Pour obtenir une clé
d'essai remplissez le formulaire ci-dessous
Demandez des tariffs
Nouvelle licence
Renouvellement de licence
--Sélectionnez la devise--
USD
EUR
RUB
* En cliquant sur ce bouton, vous acceptez notre politique de confidentialité

Free PVS-Studio license for Microsoft MVP specialists
To get the licence for your open-source project, please fill out this form
** En cliquant sur ce bouton, vous acceptez notre politique de confidentialité.

I am interested to try it on the platforms:
** En cliquant sur ce bouton, vous acceptez notre politique de confidentialité.

Message submitted.

Your message has been sent.

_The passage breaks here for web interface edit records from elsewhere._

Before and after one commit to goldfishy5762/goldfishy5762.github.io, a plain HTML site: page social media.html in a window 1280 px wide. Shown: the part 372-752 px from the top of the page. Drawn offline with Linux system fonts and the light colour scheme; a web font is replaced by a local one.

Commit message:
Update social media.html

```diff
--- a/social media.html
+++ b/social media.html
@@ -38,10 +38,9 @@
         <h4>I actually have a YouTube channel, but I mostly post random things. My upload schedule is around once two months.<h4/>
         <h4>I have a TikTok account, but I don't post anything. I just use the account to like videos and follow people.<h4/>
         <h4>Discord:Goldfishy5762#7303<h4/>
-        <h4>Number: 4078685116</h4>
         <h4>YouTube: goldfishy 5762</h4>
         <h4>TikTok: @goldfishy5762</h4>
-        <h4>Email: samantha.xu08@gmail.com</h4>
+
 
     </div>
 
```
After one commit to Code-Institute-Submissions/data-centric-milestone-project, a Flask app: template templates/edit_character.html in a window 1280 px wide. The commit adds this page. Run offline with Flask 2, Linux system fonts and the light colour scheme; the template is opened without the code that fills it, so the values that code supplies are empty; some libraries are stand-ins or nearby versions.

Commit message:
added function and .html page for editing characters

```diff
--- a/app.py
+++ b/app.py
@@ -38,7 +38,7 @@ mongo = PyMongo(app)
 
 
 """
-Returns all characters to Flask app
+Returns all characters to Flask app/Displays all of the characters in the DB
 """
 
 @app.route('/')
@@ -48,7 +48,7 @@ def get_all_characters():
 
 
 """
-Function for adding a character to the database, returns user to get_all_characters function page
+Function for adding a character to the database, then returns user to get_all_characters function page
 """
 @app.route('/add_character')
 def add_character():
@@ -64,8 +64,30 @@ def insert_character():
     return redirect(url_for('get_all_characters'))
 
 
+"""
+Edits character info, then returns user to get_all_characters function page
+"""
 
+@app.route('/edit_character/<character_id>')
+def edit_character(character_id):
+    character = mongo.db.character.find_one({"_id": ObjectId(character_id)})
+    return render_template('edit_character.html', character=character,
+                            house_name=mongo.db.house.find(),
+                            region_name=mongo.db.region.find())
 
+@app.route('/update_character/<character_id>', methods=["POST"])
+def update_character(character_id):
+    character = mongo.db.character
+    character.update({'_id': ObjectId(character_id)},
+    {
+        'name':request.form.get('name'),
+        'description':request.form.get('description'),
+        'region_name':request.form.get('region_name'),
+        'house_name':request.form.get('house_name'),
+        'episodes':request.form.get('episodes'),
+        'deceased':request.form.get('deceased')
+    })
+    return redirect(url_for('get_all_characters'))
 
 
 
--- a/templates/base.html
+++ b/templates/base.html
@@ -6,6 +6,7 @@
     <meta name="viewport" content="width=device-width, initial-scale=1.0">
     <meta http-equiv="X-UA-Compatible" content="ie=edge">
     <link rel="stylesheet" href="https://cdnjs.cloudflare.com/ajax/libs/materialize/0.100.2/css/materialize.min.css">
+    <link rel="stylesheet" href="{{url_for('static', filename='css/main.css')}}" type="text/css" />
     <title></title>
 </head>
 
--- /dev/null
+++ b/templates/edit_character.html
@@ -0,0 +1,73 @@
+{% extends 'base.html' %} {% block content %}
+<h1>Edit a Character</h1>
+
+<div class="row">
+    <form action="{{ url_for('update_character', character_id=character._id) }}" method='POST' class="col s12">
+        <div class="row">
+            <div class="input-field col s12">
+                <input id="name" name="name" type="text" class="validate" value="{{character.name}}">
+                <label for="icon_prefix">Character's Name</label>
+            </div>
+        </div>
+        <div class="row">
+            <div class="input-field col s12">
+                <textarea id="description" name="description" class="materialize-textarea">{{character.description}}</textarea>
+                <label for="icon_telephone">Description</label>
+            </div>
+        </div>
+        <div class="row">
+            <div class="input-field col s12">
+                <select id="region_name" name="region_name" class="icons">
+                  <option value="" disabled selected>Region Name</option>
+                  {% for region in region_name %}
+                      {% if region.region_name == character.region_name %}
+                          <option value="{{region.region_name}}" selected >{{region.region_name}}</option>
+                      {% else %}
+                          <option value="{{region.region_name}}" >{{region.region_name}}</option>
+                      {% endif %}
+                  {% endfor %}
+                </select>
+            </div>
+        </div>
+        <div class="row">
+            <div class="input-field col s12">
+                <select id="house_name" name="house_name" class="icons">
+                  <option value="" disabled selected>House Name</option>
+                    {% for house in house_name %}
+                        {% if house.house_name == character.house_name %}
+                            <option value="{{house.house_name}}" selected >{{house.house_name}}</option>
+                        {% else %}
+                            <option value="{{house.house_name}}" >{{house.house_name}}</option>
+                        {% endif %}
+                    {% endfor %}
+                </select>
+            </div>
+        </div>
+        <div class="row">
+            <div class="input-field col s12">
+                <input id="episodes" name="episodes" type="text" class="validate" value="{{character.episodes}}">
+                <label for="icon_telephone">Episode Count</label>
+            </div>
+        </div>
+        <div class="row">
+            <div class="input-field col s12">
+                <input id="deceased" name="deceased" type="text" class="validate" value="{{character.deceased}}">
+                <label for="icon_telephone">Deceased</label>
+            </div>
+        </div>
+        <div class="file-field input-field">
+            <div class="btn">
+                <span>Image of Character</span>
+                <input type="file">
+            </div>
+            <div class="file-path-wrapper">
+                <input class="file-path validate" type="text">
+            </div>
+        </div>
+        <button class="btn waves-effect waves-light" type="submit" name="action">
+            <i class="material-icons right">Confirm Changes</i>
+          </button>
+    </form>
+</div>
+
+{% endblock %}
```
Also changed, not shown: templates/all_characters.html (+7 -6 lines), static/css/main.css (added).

We will email you at


If you haven't received our response, please do the following:
check your Spam/Junk folder and click the "Not Spam" button for our message.
This way, you won't miss messages from our team in the future.

>
>
>
V1056. The predefined identifier '__fun…
Analyzer diagnostics
General Analysis (C++)
General Analysis (C#)
General Analysis (Java)
Diagnosis of micro-optimizations (C++)
Diagnosis of 64-bit errors (Viva64, C++)
Customer specific requests (C++)
MISRA errors
AUTOSAR errors
OWASP errors (C#)
Problems related to code analyzer
Additional information
Contents

V1056. The predefined identifier '__func__' always contains the string 'operator()' inside function body of the overloaded 'operator()'.

16 Avr 2020

The analyzer has detected the '__func__' identifier in the body of the overloaded '()' operator.

Consider the following example:

class C
{
  void operator()(void)
  {
    std::cout << __func__ << std::endl;
  }
};

void foo()
{
  C c;
  c();
}

This code will output the string 'operator()'. This behavior may seem reasonable in code like this, so let's take a look at a less trivial example:

void foo()
{
  auto lambda = [] () { return __func__; };
  std::cout << lambda() << std::endl;
}

It is important to remember that '__func__' is not a typical variable, so the following versions will not work as intended and the program will be still outputting the string 'operator()':

void fooRef()
{
  auto lambda = [&] () { return __func__; };
  std::cout << lambda() << std::endl;
}
void fooCopy()
{
  auto lambda = [=] () { return __func__; };
  std::cout << lambda() << std::endl;
}

In the case of lambdas, this can be fixed by passing '__func__' explicitly using a capture list:

void foo()
{
  auto lambda = [func = __func__] () { return func; };
  std::cout << lambda() << std::endl;
}

To get full-fledged output of the function name even inside the overloaded 'operator()' or lambdas, you can use the platform/compiler-specific macros. The MSVC compiler provides three such macros:

  • '__FUNCTION__' – outputs the function name including its namespace. For example, this is what we will get for a lambda inside the main function: 'main::<lambda_....>::operator ()';
  • '__FUNCSIG__' – outputs the full function signature. Similarly, it can be helpful when combined with a lambda: 'auto __cdecl main::<lambda_....>::operator ()(void) const';
  • '__FUNCDNAME__' – outputs the decorated name of the function. This information is quite specific, so it cannot fully replace '__func__'.

Clang and GCC provide the following macros:

  • '__FUNCTION__' – outputs the same name that the standard '__func__' does;
  • '__PRETTY_FUNCTION__' – outputs the full function signature. For example, you will get the following output for a lambda: 'auto main()::(anonymous class)::operator()() const'.
Unicorn with delicious cookie
Nous utilisons des cookies pour améliorer votre expérience de navigation. En savoir plus
Accepter